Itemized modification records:
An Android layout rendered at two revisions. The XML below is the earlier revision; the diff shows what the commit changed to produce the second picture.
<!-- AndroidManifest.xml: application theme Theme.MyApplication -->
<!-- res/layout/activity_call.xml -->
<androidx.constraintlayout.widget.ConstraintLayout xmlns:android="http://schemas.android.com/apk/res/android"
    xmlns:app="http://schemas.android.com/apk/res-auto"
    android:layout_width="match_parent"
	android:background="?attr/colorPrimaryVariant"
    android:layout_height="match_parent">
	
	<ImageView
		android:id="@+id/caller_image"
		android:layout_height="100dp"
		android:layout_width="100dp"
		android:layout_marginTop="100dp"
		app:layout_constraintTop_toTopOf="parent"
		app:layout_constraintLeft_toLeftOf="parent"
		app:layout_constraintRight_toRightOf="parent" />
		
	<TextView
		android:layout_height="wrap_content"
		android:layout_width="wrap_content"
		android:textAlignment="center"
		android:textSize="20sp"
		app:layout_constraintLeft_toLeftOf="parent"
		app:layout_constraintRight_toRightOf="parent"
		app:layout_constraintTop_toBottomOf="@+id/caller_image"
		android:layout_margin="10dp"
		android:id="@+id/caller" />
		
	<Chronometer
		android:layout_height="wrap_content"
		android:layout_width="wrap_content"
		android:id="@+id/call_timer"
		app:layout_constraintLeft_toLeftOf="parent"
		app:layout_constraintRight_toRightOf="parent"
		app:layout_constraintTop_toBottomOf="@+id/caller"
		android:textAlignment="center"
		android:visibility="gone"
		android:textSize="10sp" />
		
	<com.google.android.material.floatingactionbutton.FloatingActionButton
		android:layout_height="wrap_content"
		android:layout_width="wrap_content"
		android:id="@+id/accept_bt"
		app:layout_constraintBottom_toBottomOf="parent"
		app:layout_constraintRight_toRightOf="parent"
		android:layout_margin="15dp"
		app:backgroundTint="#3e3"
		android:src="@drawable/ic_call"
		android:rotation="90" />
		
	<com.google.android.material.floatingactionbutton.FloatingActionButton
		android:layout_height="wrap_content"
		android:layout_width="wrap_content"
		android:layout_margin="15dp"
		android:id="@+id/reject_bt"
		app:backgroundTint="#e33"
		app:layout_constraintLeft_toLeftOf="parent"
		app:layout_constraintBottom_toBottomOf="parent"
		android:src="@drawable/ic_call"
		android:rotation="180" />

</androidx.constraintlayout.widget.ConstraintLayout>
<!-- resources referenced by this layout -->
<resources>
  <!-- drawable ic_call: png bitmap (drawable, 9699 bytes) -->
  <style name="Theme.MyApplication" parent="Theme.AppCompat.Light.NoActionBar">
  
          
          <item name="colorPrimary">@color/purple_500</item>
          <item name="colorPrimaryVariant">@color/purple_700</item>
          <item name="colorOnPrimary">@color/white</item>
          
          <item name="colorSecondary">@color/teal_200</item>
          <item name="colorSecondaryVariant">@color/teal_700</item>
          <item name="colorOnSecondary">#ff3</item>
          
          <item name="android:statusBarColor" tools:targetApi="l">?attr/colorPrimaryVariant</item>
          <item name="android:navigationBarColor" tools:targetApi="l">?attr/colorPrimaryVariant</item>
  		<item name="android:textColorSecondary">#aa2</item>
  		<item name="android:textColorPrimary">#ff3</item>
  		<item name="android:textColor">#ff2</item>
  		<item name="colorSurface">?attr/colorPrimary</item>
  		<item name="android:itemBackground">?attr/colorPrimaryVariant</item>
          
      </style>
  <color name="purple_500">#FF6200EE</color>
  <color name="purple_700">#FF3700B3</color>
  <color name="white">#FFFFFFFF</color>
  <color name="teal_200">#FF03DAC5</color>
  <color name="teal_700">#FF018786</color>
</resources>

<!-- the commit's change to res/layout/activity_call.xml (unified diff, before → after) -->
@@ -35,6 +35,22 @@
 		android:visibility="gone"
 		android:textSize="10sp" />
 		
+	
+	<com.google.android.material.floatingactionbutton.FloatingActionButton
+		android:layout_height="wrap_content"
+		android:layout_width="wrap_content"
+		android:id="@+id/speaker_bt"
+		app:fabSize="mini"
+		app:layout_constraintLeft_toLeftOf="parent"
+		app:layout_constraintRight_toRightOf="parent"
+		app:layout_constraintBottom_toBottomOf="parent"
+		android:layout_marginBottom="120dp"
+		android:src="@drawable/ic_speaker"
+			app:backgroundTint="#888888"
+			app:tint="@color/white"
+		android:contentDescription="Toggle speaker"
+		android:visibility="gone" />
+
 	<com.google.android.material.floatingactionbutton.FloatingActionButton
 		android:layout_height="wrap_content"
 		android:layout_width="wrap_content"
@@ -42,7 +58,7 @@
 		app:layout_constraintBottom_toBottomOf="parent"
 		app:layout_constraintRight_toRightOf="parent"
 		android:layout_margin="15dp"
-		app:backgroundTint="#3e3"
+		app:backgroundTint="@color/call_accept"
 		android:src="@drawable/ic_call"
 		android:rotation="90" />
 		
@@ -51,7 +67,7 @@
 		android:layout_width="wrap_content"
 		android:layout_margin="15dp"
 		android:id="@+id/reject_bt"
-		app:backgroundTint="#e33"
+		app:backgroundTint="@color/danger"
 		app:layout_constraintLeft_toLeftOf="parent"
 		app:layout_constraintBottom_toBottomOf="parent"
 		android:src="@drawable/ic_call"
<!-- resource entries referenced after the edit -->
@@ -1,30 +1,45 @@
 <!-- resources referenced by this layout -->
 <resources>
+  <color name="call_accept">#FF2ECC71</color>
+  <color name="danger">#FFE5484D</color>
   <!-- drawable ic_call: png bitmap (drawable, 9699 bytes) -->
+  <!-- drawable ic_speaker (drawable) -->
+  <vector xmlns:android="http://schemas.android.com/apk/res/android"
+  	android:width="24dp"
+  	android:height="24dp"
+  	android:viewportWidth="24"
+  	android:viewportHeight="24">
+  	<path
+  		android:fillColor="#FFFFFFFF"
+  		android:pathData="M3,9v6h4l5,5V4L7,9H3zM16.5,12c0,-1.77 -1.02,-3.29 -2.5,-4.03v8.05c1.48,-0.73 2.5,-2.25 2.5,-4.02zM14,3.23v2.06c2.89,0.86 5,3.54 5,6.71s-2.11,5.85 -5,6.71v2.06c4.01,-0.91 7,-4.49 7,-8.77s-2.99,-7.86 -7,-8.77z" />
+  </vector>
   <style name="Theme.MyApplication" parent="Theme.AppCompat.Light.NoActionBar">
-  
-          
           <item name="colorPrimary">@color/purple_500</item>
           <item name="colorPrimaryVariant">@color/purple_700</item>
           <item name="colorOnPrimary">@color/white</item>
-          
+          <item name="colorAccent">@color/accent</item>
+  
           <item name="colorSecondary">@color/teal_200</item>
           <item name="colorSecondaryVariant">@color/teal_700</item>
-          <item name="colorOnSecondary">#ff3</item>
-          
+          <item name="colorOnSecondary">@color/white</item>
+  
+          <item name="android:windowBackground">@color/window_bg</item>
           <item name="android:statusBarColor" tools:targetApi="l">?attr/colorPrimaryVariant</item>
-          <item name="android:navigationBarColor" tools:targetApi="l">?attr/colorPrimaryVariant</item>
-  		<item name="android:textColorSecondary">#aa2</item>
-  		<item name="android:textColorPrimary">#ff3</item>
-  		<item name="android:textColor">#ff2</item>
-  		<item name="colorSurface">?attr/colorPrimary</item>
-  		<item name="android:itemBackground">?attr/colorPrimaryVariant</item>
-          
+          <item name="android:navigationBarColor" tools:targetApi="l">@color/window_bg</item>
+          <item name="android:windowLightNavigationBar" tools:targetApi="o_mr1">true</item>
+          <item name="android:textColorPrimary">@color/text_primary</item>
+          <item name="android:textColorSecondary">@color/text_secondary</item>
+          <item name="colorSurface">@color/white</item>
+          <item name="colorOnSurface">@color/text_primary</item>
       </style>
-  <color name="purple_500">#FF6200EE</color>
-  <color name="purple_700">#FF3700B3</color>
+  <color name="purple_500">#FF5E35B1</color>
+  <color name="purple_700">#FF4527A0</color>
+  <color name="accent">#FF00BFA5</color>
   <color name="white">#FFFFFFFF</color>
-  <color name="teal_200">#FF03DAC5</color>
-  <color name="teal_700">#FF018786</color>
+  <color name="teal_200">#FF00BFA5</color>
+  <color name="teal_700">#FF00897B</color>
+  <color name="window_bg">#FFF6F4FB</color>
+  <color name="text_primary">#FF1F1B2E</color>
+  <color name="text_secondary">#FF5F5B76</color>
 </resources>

• _EXERCISE GOAL_: Within the entries, find all lines holding "white" and copy each one.

• _FINAL ANSWER_:
          <item name="colorOnPrimary">@color/white</item>
  <color name="white">#FFFFFFFF</color>
+			app:tint="@color/white"
           <item name="colorOnPrimary">@color/white</item>
+          <item name="colorOnSecondary">@color/white</item>
+          <item name="colorSurface">@color/white</item>
   <color name="white">#FFFFFFFF</color>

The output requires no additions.